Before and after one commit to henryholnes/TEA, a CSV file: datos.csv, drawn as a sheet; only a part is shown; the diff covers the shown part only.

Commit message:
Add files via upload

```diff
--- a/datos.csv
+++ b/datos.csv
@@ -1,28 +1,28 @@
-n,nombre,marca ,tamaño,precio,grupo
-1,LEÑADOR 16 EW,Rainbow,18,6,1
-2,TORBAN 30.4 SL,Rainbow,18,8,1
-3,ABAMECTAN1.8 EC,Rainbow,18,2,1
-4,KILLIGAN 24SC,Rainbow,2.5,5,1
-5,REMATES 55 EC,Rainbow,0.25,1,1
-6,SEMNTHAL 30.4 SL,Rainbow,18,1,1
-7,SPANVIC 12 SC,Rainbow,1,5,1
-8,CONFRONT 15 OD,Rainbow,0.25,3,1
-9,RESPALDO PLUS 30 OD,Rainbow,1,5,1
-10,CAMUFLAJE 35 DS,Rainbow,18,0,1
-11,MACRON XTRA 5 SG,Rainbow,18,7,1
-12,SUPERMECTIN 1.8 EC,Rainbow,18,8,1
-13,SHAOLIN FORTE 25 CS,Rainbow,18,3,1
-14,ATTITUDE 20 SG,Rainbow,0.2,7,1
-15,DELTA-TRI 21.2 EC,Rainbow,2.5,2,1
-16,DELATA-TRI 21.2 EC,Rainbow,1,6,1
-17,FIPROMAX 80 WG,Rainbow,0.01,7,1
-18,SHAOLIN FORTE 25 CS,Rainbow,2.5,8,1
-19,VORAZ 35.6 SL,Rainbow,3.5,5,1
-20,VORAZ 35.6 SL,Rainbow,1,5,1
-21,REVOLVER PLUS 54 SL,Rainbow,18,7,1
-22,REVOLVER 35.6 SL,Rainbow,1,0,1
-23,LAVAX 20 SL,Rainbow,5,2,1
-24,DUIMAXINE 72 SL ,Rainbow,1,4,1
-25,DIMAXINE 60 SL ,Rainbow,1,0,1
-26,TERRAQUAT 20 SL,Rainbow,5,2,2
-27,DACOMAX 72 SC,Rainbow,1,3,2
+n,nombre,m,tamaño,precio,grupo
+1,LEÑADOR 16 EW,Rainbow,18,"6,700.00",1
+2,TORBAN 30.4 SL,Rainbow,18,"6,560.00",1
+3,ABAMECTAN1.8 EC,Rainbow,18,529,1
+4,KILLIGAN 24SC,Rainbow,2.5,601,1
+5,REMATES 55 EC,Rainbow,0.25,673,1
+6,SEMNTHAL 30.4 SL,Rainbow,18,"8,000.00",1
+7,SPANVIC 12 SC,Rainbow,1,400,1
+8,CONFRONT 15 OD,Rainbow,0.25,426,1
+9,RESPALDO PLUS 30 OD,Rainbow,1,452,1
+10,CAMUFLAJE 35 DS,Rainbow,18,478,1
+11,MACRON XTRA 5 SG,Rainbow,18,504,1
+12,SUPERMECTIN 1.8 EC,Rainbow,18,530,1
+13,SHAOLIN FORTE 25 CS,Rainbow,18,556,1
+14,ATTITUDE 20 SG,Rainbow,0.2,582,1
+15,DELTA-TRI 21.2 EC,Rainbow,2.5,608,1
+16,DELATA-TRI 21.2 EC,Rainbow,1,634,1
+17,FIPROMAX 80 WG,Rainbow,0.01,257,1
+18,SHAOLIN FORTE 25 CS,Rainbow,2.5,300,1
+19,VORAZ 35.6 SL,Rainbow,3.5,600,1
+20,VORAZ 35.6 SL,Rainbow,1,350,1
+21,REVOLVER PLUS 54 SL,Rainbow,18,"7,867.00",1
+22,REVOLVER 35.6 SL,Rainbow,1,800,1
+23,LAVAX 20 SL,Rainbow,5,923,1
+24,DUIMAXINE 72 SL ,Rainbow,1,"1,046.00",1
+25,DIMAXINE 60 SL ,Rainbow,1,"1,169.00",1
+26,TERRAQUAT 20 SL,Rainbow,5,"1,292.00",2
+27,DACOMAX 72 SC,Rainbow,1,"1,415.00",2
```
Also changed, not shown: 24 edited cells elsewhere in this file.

◇ ◇ ◇ ◇

**THE PROBLEM**.
Go through the entries above and copy out every line that includes the word "FIPROMAX".

**EXERCISE RESPONSE**.
-17,FIPROMAX 80 WG,Rainbow,0.01,7,1
+17,FIPROMAX 80 WG,Rainbow,0.01,257,1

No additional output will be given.